Church Commissioners Written Answer: forestry and timberland holdings

On 1st April 2019 the Second Church Estates Commissioner, Rt Hon Dame Caroline Spelman MP, answered three written questions on the Commissioners’ forestry holdings:

Deidre Brock (Edinburgh North and Leith): 238374 To ask the right hon. Member for Meriden, representing the Church Commissioners, pursuant to her oral contribution of 28 March 2019, Official Report on the Archbishop’s Council’s Strategic Development Fund, if she will publish the forestry holdings of the Church of England.

Dame Caroline Spelman: As of December 2018 the forestry holdings of the Church Commissioners amounted to 103,138 acres across the United Kingdom, United States of America and Australia. The Church Commissioners most recent Annual Report sets out in more detail its timberland investments: https://www.churchofengland.org/sites/default/files/2018-05/Church%20Commissioners%20Annual%20Report%202017.pdf


Deidre Brock (Edinburgh North and Leith): 238375 To ask the right hon. Member for Meriden, representing the Church Commissioners, pursuant to her oral contribution of 28 March 2019, Official Report on the Archbishop’s Council’s Strategic Development Fund, whether it follows Scottish Natural Heritage’s Biodiversity Duty Guidance and Advice in its forestry estates in Scotland.

Dame Caroline Spelman: All forests managed by the Church Commissioners conform to the UK Woodland Assurance Scheme (UKWAS) and the UK Forestry Standard (UKFS), and have Forestry Stewardship Council (FSC) Certification. The FSC is recognised by WWF as the “hallmark of responsible forest management”. The Church Commissioners are not required to report under the Scottish Natural Heritage’s ‘Biodiversity Duty Guidance and Advice in its forestry estates in Scotland’, as this applies only to public bodies.


Deidre Brock (Edinburgh North and Leith): 238376 To ask the right hon. Member for Meriden, representing the Church Commissioners, with reference to the oral contribution of the Rt. hon. Member for Meriden, what steps the church takes to ensure that its forestry plantations in Scotland avoid monoculture plantings.

Dame Caroline Spelman: In order to comply with the Forestry Stewardship Council, UK Woodland Assurance Scheme and UK Forestry Standards, forests must contain a maximum of 75% primary species.
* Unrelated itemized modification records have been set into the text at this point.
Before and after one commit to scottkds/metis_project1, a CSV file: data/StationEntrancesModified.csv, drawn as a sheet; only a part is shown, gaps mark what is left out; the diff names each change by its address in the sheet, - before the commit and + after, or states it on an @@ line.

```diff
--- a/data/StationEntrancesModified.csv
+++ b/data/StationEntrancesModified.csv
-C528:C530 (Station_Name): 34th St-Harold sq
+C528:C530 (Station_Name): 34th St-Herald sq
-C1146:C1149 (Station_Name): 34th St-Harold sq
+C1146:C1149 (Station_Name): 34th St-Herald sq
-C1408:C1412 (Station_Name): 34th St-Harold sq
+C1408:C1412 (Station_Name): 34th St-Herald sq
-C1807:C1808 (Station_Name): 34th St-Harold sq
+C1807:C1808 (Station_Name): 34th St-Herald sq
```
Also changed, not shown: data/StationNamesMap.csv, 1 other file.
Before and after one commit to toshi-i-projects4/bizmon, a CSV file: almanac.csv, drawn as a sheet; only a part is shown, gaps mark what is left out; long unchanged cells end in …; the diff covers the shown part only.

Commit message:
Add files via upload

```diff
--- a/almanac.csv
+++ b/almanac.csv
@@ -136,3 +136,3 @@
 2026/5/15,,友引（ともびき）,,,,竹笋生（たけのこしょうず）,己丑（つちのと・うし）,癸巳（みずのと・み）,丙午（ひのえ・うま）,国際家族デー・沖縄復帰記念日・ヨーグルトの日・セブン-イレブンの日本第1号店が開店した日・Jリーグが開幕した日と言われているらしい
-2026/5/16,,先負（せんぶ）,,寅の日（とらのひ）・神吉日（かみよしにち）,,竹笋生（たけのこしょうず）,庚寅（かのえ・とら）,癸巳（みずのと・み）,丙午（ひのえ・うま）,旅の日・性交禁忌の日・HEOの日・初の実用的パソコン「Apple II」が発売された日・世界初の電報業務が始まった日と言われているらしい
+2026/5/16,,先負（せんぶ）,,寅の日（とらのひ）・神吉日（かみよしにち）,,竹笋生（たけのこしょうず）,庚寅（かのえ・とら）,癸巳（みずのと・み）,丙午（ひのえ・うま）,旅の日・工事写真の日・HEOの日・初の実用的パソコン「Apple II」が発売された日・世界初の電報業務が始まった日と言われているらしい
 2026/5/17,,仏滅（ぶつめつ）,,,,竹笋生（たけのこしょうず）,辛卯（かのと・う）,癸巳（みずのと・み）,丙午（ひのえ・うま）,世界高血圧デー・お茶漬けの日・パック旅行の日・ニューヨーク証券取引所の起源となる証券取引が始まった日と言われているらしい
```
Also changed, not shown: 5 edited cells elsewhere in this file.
Latest figures for forests in Scotland managed by the Church Commissioners show that they contain around 65% Sitka spruce, though that percentage was higher when the forests were first planted in the 1960s and 1970s. The remainder comprises native broadleaves and other conifer species such as Scots pine, Norway spruce, Douglas fir and open ground. Open ground makes up approximately 19% of the area under management and mostly comprises native grasses, water (ponds, streams and rivers), heather and rock outcrops. The Church Commissioners will achieve at least 5% native broadleaves by the end of the first rotation.